Allied deception


Genre: Action, Drama, Romance, Thriller, War

Director: Robert Zemeckis

Cast: Brad Pitt, Marion Cotillard, Jarred Harris, Lizzy Caplan, et cetera

Being screened at QFX Cinemas


A tale of spies in love, set during World War II, Allied is deceptive packaging. It seems glamorous from the out with two famed actors — Brad Pitt and Marion Cotillard — on board, but in reality it is a flat and boring flick with nothing powerful to thrill you.

It’s the year 1942. Canadian Intelligence Officer Max Vatan (Brad Pitt) has been given a mission to complete in Casablanca — assassination of German Ambassador. French Resistance Fighter Marianne Beausejour (Marion Cotillard) is his partner for the mission. When he travels to Casablanca to accomplish the mission, Max meets Marianne for the first time — and the duo pretend to be husband and wife, and fool everyone with their perfect acting. As they pretend and continue working together to accomplish their mission, the duo fall in love and get married. They are yet to anticipate the unexpected as their relationship is not unaffected by the war.

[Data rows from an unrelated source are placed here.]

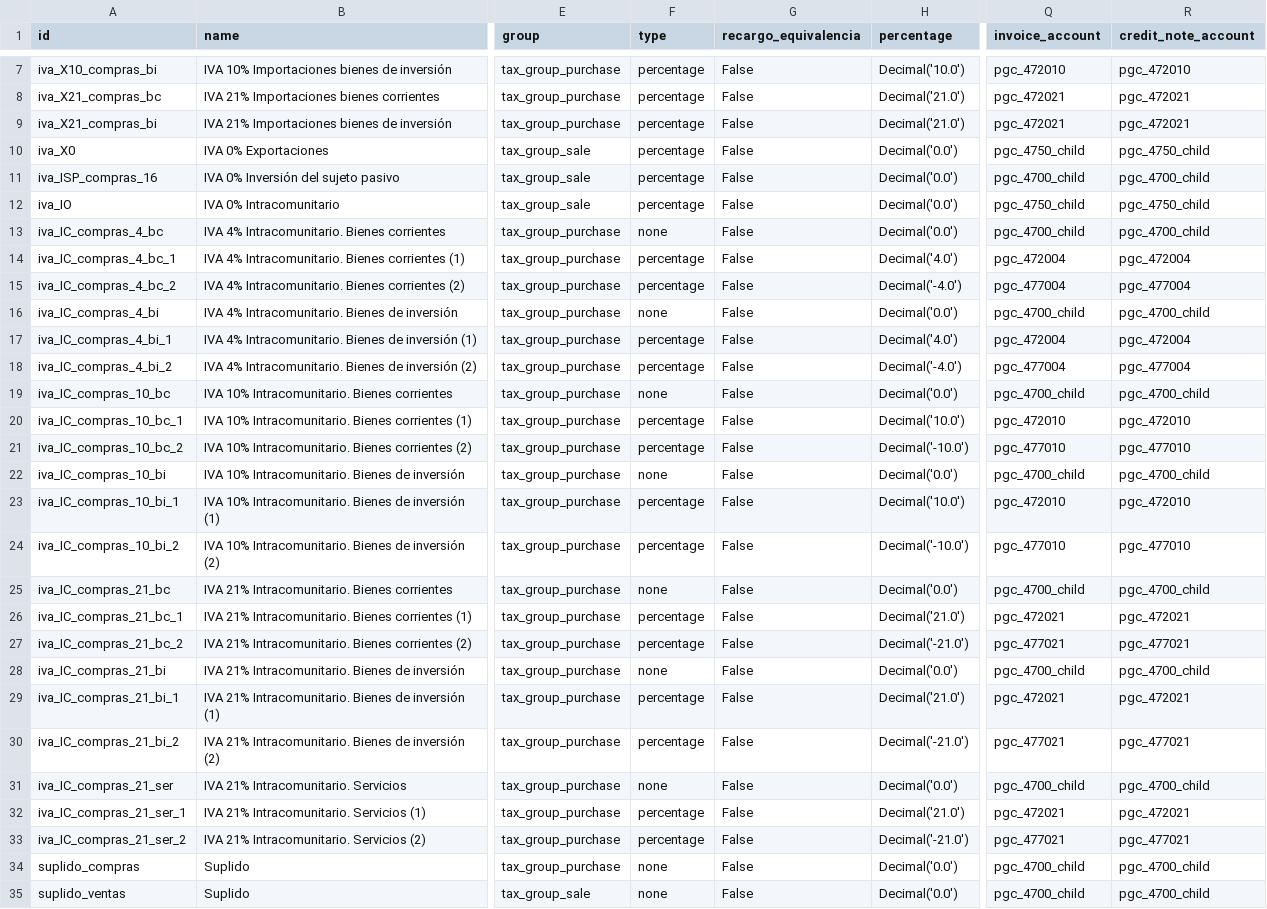
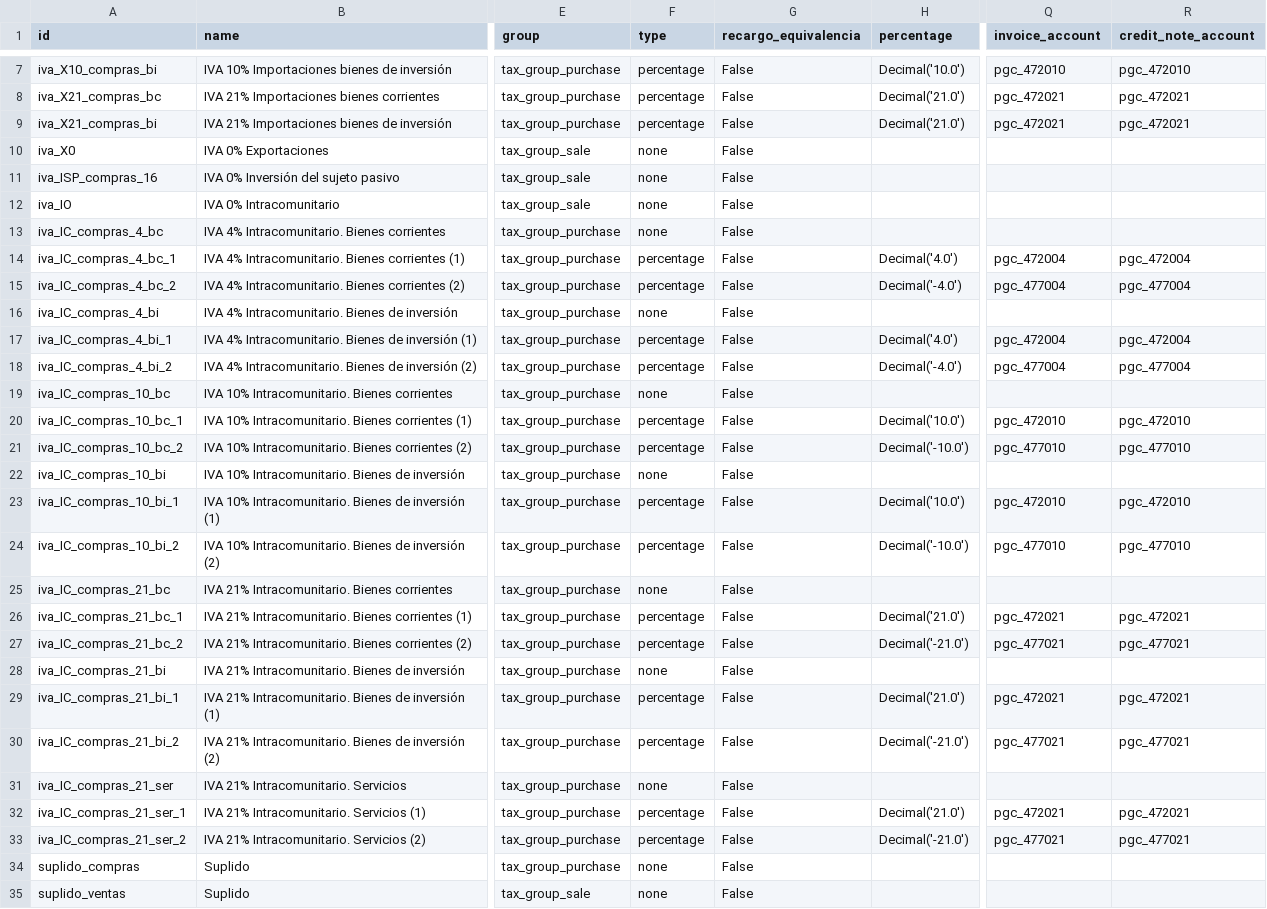
Before and after one commit to NaN-tic/tryton-account_es_csv2xml, a CSV file: tax.csv, drawn as a sheet; only a part is shown, gaps mark what is left out; the diff covers the shown part only; the diff names each change by its address in the sheet, - before the commit and + after, or states it on an @@ line.

Commit message:
Set taxes the type and invoice/credit note to none that percentatge is 0

```diff
--- a/tax.csv
+++ b/tax.csv
-F10:F12 (type): percentage
+F10:F12 (type): none
-H10:H13 (percentage): Decimal('0.0')
+H10:H13 (percentage): (empty)
-Q10 (invoice_account): pgc_4750_child
+Q10 (invoice_account): (empty)
-R10 (credit_note_account): pgc_4750_child
+R10 (credit_note_account): (empty)
-Q11 (invoice_account): pgc_4700_child
+Q11 (invoice_account): (empty)
-R11 (credit_note_account): pgc_4700_child
+R11 (credit_note_account): (empty)
-Q12 (invoice_account): pgc_4750_child
+Q12 (invoice_account): (empty)
-R12 (credit_note_account): pgc_4750_child
+R12 (credit_note_account): (empty)
-Q13 (invoice_account): pgc_4700_child
+Q13 (invoice_account): (empty)
-R13 (credit_note_account): pgc_4700_child
+R13 (credit_note_account): (empty)
-H16 (percentage): Decimal('0.0')
+H16 (percentage): (empty)
-Q16 (invoice_account): pgc_4700_child
+Q16 (invoice_account): (empty)
-R16 (credit_note_account): pgc_4700_child
+R16 (credit_note_account): (empty)
-H19 (percentage): Decimal('0.0')
+H19 (percentage): (empty)
-Q19 (invoice_account): pgc_4700_child
+Q19 (invoice_account): (empty)
-R19 (credit_note_account): pgc_4700_child
+R19 (credit_note_account): (empty)
-H22 (percentage): Decimal('0.0')
+H22 (percentage): (empty)
-Q22 (invoice_account): pgc_4700_child
+Q22 (invoice_account): (empty)
-R22 (credit_note_account): pgc_4700_child
+R22 (credit_note_account): (empty)
-H25 (percentage): Decimal('0.0')
+H25 (percentage): (empty)
-Q25 (invoice_account): pgc_4700_child
+Q25 (invoice_account): (empty)
-R25 (credit_note_account): pgc_4700_child
+R25 (credit_note_account): (empty)
-H28 (percentage): Decimal('0.0')
+H28 (percentage): (empty)
-Q28 (invoice_account): pgc_4700_child
+Q28 (invoice_account): (empty)
-R28 (credit_note_account): pgc_4700_child
+R28 (credit_note_account): (empty)
-H31 (percentage): Decimal('0.0')
+H31 (percentage): (empty)
-Q31 (invoice_account): pgc_4700_child
+Q31 (invoice_account): (empty)
-R31 (credit_note_account): pgc_4700_child
+R31 (credit_note_account): (empty)
-H34:H35 (percentage): Decimal('0.0')
+H34:H35 (percentage): (empty)
-Q34:Q35 (invoice_account): pgc_4700_child
+Q34:Q35 (invoice_account): (empty)
-R34:R35 (credit_note_account): pgc_4700_child
+R34:R35 (credit_note_account): (empty)
```
Also changed, not shown: 50 edited cells elsewhere in this file, 1 other file.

Allied is victorious in the first half — the plot development and its pace, romance, thrill and chemistry of its protagonists are all kept intact. But the screenplay fails in the second half. The film also starts getting slow and monotonous, lively romance seems too weak to impress, and even the ending is not satisfying.

And names like Pitt and Cotillard can't save the film. When the duo are working together as spies, their chemistry actually sizzles. But once their mission is over, the plotline loses its intrigue and so do their less interesting performances. Pitt gives a flat performance most of the time and Cotillard is no better — her emotions are unfathomable and unrelatable. Sometimes she is overtly livelier than Pitt in some instances, spoiling the connection and chemistry.

Most of the screen space is dominated by these two protagonists, but the supporting actors are good in whatever space they get in the film.

On a positive note, Allied is able to bring the impression of 1942 via its setting — it beautifully captures everything from beautiful sand dunes and dangerous sandstorm to London suburbs.

Poor screenplay with unimpressive lead actors weakens the power of Allied.